About This File
Wari is an old game with roots that are much older. Its origins go back thousands of years to variety of other similar games, all classified as being members of the Mancala family. Other variations are Awari, Oware, Pallanguli, Kalah, and countless other offshots.
The program matches you against the computer. You are probably going to lose few games before you win one the computer plays pretty good game. This may hurt your ego little bit, since Wari is purely skill game (like chess or checkers). There is no element of luck involved, as would be the case with backgammon, for example. When you lose, it's because you were outplayed.
How to use it
When you start the program, the first thing it does is display the Wari board and ask you if you want to go first. The board is made up of twelve squares in two rows of six. Your side is the bottom side, numbered one through six from left to right. The computer's side is on the top, numbered seven through twelve from right to left. At the start of the game, each square has four "stones" in it. There is no way to differentiate between your stones and the computer's. They all look alike and will move from one side to the other during the course of play. The first player "picks up" all the stones in one of the squares on his side of the board and drops them, one to square, starting with the next highest numbered square. The stones continue to be dropped consecutively in each square, continuing over onto the opponent's side if necessary (after square number 12 comes square number again). If the last stone is dropped onto the opponent's side and leaves total of either two or three stones in that square, these stones are captured by the player who moved, and removed from the board. Also, if the next-to-last square in which stone was dropped meets the same conditions (on the opponent's side and now with two or three stones), its stones are also captured. This continues backwards until the string of consecutive squares of two or three on the opponent's side is broken.
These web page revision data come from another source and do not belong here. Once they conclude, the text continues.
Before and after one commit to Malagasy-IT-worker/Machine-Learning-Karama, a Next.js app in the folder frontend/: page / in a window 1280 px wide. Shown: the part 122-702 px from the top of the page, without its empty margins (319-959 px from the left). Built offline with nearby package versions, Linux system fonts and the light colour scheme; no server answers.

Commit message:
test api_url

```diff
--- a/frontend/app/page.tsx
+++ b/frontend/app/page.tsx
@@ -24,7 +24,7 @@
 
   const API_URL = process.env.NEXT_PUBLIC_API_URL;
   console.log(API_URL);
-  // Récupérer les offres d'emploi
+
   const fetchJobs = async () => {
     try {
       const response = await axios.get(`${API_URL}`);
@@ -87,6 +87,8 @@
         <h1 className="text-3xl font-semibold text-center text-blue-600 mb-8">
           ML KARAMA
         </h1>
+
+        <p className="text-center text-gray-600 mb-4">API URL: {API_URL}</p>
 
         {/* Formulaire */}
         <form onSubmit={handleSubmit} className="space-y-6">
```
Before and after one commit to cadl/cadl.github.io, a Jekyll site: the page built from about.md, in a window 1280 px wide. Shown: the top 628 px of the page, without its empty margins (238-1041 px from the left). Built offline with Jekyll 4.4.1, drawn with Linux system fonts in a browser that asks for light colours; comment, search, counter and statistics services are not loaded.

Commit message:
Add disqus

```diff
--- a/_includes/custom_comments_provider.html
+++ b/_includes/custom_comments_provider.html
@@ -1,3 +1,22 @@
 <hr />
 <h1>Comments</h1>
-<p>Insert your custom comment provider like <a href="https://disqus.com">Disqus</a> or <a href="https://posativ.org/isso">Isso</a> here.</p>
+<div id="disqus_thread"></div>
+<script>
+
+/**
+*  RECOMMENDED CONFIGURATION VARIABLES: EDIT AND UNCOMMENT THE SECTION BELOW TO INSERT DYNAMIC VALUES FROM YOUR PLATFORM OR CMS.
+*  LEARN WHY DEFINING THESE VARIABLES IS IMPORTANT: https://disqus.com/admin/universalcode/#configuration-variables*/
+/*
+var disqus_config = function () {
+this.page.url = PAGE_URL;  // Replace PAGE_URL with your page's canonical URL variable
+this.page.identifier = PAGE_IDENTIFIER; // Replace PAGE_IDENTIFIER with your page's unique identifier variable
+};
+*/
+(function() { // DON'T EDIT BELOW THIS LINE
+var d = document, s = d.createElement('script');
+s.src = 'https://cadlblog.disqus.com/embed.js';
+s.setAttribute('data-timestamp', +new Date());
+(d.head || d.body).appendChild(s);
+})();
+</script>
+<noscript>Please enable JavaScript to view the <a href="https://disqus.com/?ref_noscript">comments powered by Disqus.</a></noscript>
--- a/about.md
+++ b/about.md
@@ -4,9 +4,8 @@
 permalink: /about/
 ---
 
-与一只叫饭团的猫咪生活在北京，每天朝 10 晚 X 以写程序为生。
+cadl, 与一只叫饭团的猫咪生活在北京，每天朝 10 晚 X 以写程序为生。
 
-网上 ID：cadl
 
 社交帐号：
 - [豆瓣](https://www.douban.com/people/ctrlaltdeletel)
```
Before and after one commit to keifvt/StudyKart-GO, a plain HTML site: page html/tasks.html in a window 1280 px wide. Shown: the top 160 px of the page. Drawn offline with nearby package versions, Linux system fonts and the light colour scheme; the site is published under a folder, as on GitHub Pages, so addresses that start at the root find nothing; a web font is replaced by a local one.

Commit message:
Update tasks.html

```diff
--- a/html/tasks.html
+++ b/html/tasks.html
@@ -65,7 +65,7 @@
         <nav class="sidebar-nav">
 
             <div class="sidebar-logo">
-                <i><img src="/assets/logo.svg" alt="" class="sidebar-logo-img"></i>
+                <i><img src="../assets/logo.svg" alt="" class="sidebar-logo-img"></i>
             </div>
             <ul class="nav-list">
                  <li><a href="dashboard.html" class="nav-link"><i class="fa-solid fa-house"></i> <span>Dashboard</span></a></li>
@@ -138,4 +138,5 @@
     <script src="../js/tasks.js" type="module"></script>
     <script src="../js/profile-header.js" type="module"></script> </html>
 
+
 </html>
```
Regardless of whether any captures are made, play alternates back and forth between the two players.
The object of the game is to be the first player to capture twenty-four or more stones. That's half of the forty-eight stones that are on the board at the beginning of the game. There are few special rules to cover some situations that can come up in the game. It is not legal to capture all the stones on the opponent's side of the board, since this would leave the opponent with no moves on his next turn. By the same token, when your opponent has no stones on his side (because he had to move his last one to your side on his turn), you have to make move that gives him at least one stone to move on his next turn, if possible. If you cannot make such move, the game is over and counted as draw.
During the course of the game, it's possible for square to accumulate twelve or more stones in it. Moving from such square causes stones to be distributed all the way around the board. When this happens, the square from which the move was made is skipped over. So, the square moved from is always left empty. It takes the computer anywhere from five seconds to about forty seconds to make move, depending on the complexity of the board position. The word THINKING is displayed during this time, and period is added to it as each possible move is evaluated in sequence (seven through twelve).
What's New in Version 1.0.0 See changelog
No changelog available for this version.